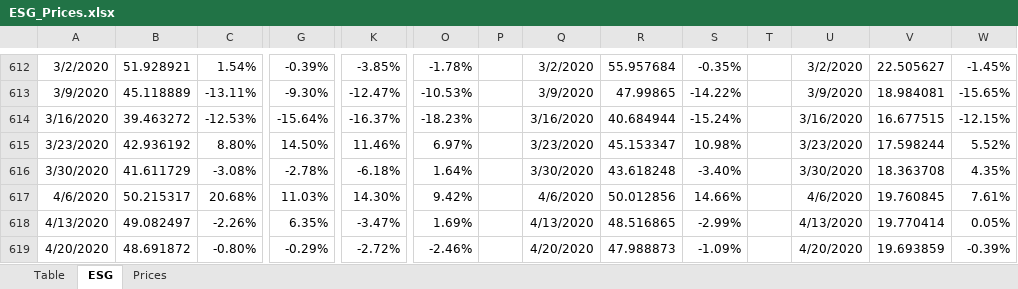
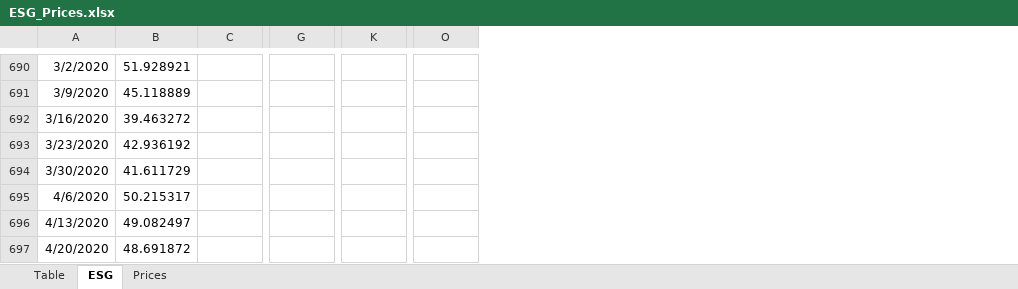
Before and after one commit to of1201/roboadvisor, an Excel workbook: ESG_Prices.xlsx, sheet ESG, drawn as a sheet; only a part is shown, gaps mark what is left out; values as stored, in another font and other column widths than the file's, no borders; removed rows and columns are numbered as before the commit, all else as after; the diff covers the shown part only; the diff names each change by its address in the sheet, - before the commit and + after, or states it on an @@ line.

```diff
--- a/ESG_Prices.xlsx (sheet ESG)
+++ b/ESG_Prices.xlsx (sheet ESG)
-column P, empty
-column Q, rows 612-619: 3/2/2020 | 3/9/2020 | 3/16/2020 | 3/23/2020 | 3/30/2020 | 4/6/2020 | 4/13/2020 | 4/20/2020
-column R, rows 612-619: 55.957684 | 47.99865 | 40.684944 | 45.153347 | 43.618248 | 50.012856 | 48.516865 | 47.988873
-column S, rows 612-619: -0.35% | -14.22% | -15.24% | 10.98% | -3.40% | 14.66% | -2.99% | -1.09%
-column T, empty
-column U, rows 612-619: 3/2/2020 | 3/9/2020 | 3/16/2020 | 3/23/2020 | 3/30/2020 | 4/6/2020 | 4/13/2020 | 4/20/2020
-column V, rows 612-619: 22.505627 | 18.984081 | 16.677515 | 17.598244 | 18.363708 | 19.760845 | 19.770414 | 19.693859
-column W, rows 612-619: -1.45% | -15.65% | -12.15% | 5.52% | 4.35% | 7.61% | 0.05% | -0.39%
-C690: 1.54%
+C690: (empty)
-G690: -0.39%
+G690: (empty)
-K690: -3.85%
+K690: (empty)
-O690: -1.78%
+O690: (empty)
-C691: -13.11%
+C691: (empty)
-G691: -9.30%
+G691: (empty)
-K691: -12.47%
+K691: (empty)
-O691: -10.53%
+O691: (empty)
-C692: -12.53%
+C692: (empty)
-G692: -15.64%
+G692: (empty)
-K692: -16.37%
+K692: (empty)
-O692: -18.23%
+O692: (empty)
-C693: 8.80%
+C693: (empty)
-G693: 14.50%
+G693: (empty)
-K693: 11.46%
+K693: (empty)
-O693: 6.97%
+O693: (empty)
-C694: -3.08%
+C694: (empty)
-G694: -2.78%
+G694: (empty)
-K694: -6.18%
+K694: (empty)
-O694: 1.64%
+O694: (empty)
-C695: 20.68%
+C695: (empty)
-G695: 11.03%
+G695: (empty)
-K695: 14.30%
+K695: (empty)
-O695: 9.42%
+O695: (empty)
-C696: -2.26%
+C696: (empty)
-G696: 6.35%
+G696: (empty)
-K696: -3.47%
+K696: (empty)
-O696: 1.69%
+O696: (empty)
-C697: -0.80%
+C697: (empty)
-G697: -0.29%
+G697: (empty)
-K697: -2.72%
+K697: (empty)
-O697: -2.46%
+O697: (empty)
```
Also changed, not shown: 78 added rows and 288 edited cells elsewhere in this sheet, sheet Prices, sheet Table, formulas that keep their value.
...
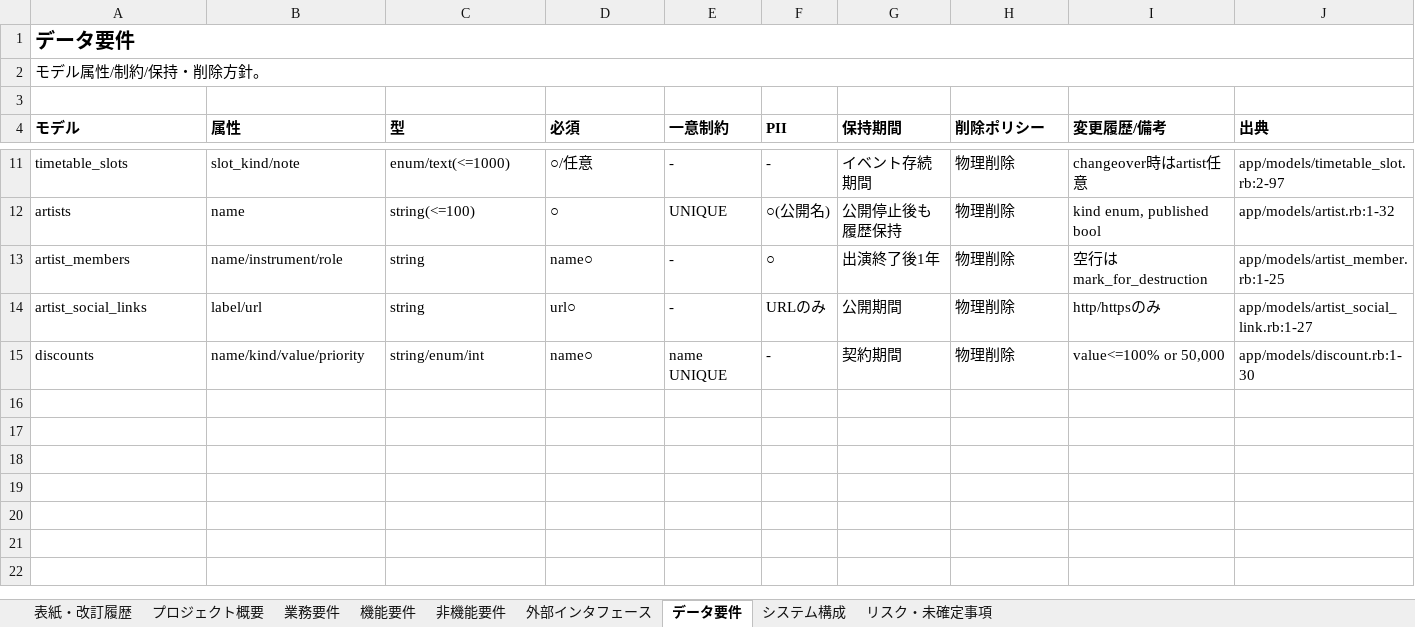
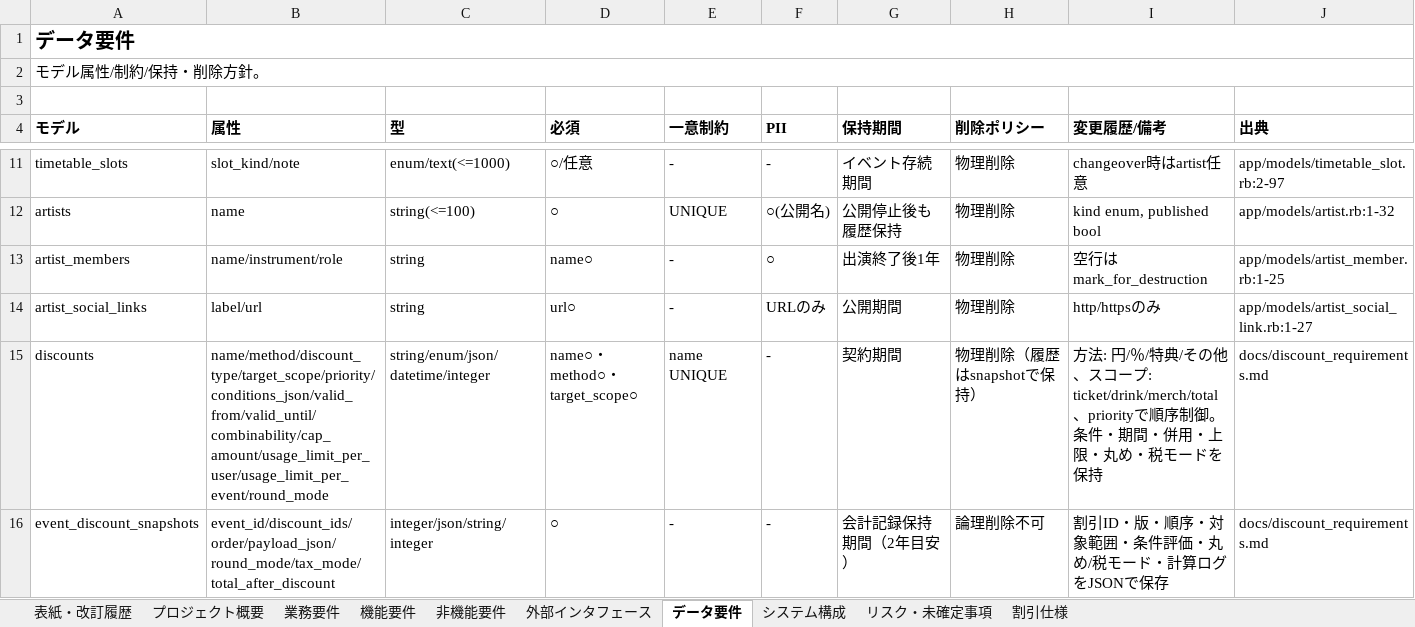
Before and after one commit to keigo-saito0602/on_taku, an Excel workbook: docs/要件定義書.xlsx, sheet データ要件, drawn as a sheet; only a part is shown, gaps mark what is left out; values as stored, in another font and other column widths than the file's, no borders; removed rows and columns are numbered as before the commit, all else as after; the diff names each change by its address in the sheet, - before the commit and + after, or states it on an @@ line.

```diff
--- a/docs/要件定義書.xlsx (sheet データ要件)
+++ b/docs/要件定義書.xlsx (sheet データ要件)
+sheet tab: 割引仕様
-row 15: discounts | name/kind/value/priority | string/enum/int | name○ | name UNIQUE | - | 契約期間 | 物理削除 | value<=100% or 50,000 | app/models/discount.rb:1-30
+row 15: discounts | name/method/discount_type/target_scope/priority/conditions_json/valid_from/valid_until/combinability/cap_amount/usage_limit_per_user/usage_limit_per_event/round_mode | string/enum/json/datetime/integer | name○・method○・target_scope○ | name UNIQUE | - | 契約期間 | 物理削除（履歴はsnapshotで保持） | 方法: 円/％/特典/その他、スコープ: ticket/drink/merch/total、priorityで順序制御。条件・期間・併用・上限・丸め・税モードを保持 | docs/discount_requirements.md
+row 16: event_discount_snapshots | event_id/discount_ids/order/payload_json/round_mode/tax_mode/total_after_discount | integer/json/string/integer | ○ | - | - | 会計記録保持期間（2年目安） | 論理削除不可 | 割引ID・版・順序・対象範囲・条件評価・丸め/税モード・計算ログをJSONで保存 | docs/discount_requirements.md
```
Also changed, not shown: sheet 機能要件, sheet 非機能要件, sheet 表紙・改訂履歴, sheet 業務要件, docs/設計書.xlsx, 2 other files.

▶ [WORK INSTRUCTION] Search the listing above for the string "enum" and copy each line that has it.

▶ [ANSWER TO THIS TASK]
-row 15: discounts | name/kind/value/priority | string/enum/int | name○ | name UNIQUE | - | 契約期間 | 物理削除 | value<=100% or 50,000 | app/models/discount.rb:1-30
+row 15: discounts | name/method/discount_type/target_scope/priority/conditions_json/valid_from/valid_until/combinability/cap_amount/usage_limit_per_user/usage_limit_per_event/round_mode | string/enum/json/datetime/integer | name○・method○・target_scope○ | name UNIQUE | - | 契約期間 | 物理削除（履歴はsnapshotで保持） | 方法: 円/％/特典/その他、スコープ: ticket/drink/merch/total、priorityで順序制御。条件・期間・併用・上限・丸め・税モードを保持 | docs/discount_requirements.md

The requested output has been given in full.